Why I don't think it's a FULL explanation for the fact that politicians basically across the board are so one-sided here. After all, the politicians you mention as ones you think would naturally have supported the Palestinians have bucked interest groups in other areas, I'm sure. AIPAC et al. really cannot be the whole explanation, or they'd either be the most powerful interest group ever or there'd be a lot less opposition to other PAC backed issues than there are. Similarly, apparently you think that the only reason I saw that attitude among the almost entirely gentile (and non Christian Zionist) folks I grew up around is because of brainwashing by the Lobby. That, to me, is nonsense. It's clear it's more complicated. Similarly, that the right machine seems to have become much more focused on Israel seems to me to suggest there's more going on that the Lobby, than politics as always.
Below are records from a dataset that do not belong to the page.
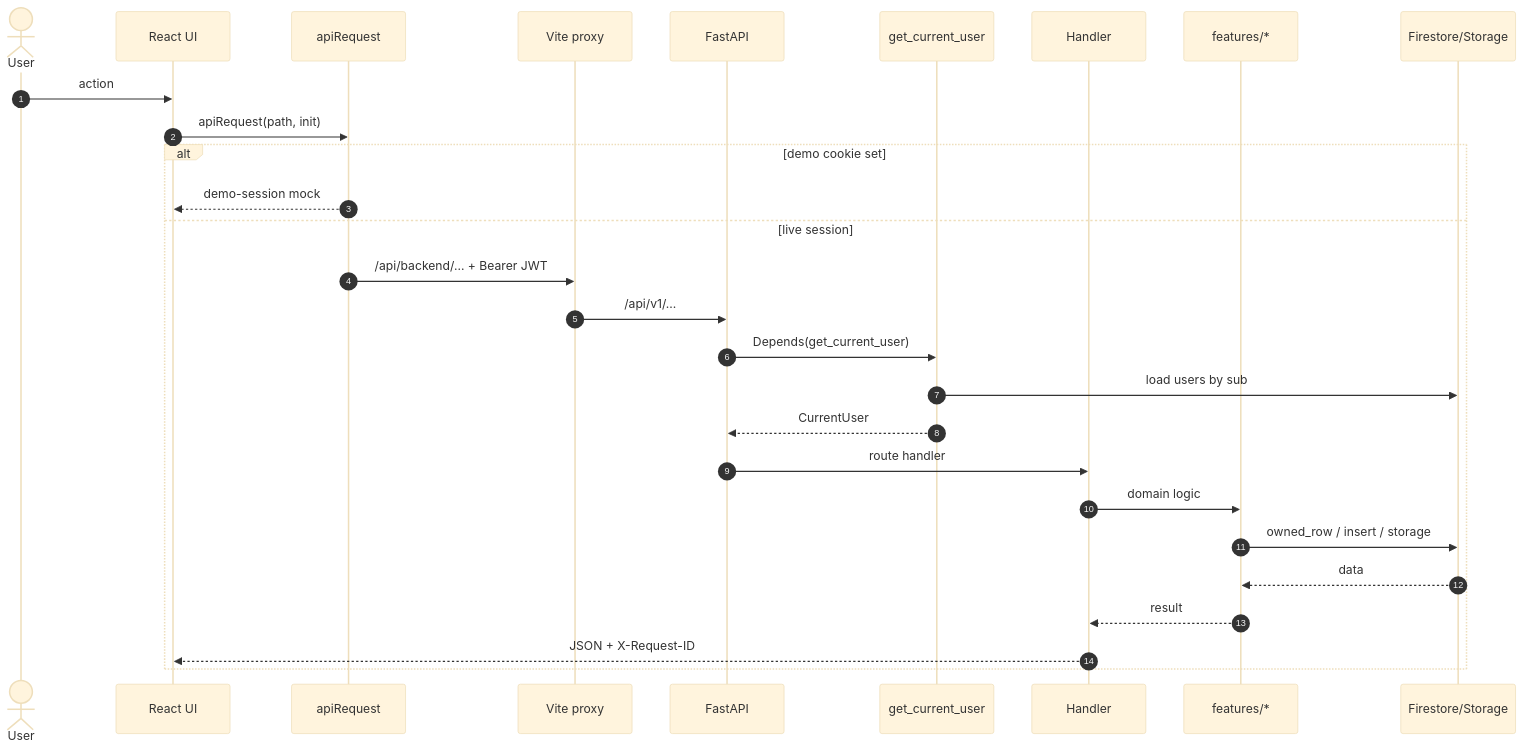
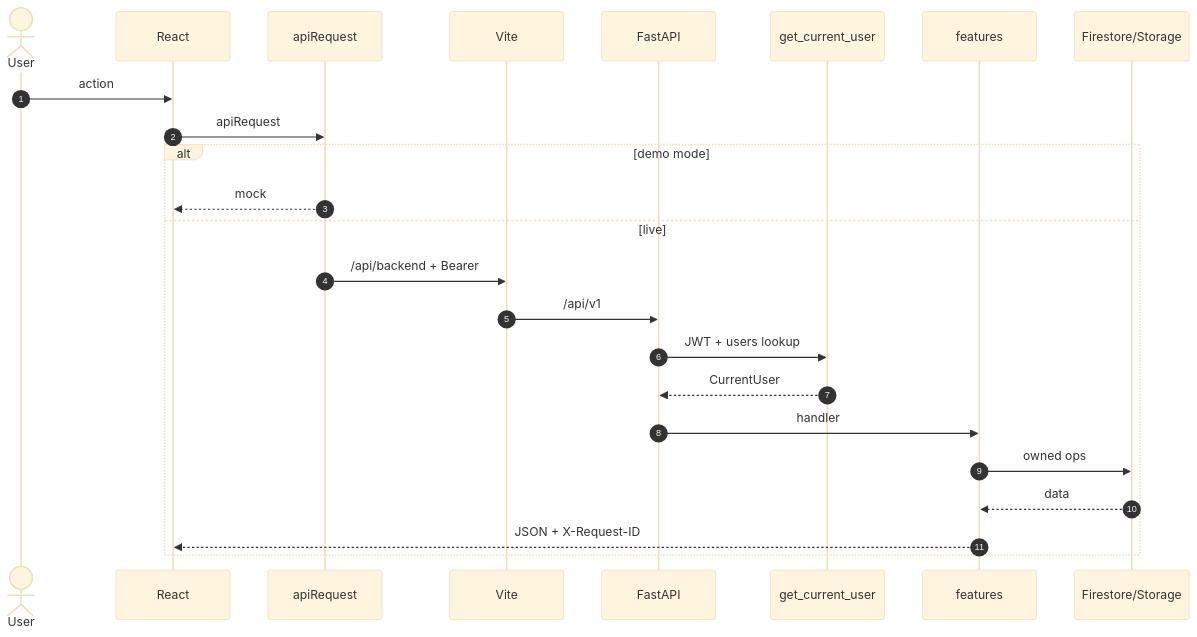
The third of 8 diagrams in docs/DOCUMENTATION.md (RonakkudalAI/AI-Career-Copilot), drawn with Mermaid (base theme) before and after one commit. The commit also changed other lines of this file and 28 other files, not shown here.

````diff
--- a/docs/DOCUMENTATION.md
+++ b/docs/DOCUMENTATION.md
@@ -1070,31 +870,27 @@
 ```mermaid
 sequenceDiagram
   autonumber
   actor User
-  participant UI as React UI
+  participant UI as React
   participant API as apiRequest
-  participant Proxy as Vite proxy
+  participant Proxy as Vite
   participant FA as FastAPI
   participant Auth as get_current_user
-  participant H as Handler
-  participant Feat as features/*
+  participant Feat as features
   participant DB as Firestore/Storage
 
   User->>UI: action
-  UI->>API: apiRequest(path, init)
-  alt demo cookie set
-    API-->>UI: demo-session mock
-  else live session
-    API->>Proxy: /api/backend/... + Bearer JWT
-    Proxy->>FA: /api/v1/...
-    FA->>Auth: Depends(get_current_user)
-    Auth->>DB: load users by sub
+  UI->>API: apiRequest
+  alt demo mode
+    API-->>UI: mock
+  else live
+    API->>Proxy: /api/backend + Bearer
+    Proxy->>FA: /api/v1
+    FA->>Auth: JWT + users lookup
     Auth-->>FA: CurrentUser
-    FA->>H: route handler
-    H->>Feat: domain logic
-    Feat->>DB: owned_row / insert / storage
+    FA->>Feat: handler
+    Feat->>DB: owned ops
     DB-->>Feat: data
-    Feat-->>H: result
-    H-->>UI: JSON + X-Request-ID
+    Feat-->>UI: JSON + X-Request-ID
   end
 ```
````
Where I spoke of a Jewish Lobby influencing
the media and politics and hence, indirectly, your gentile peers, you now speak of brainwashing. If I explicitly say that the influence of the Jewish Lobby would not have worked as it did in the absence of other cultural and historical factors that allowed it to work, you recast my position as saying that the Jewish Lobby explains everything about the attitudes of your gentile peers to Israel-Palestine. I mean, I say the Lobby is not the only reason, and then you say that I say that it is the only reason. A bit frustrating, from my point of view.
I think that the specifically Jewish Lobby is crucial to understanding the special relationship that has developed between the US and Israel. It is of crucial and critical importance. It does not explain everything. I do not think it is remotely possible to understand the US-Israel relationship without paying due attention to the Jewish Lobby's influence in electoral politics, on the federal bureaucracy, and in the media. The entire question is how much of the relationship it explains. How about 51%?
On the more general issue of our different approaches and stances to politics generally, I regard myself as an empiricist and a pragmatist, just as you regard yourself. If slamming the rich for wanting to abolish the estate tax turns out to be counter-productive, I'll abandon the slamming. But liars are liars. When someone is lying, is it demonizing them to point out that they are lying? I'm not wedded to intemperate rhetoric because it makes me feel good, although in the context of a board like this I do like to vent. In any case, I am not a politician, I am a citizen and amateur polemicist. If you think that your gently, gently, hypermoderate and sensible approach always gets the results you want, or that no other approach could produce results that are equally good or better, that's your thing. I'm not going to pretend that I know what to do in the face of the recalcitrant fact that people tend to be both selfish and stupid at least 51% of the time.
I really wish that you would try to find a Friedman quote that antedates the W&M article and that tends to demonstrate, to your mind, that Friedman was unaffected by W&M when writing his recent column about American-Israel relations.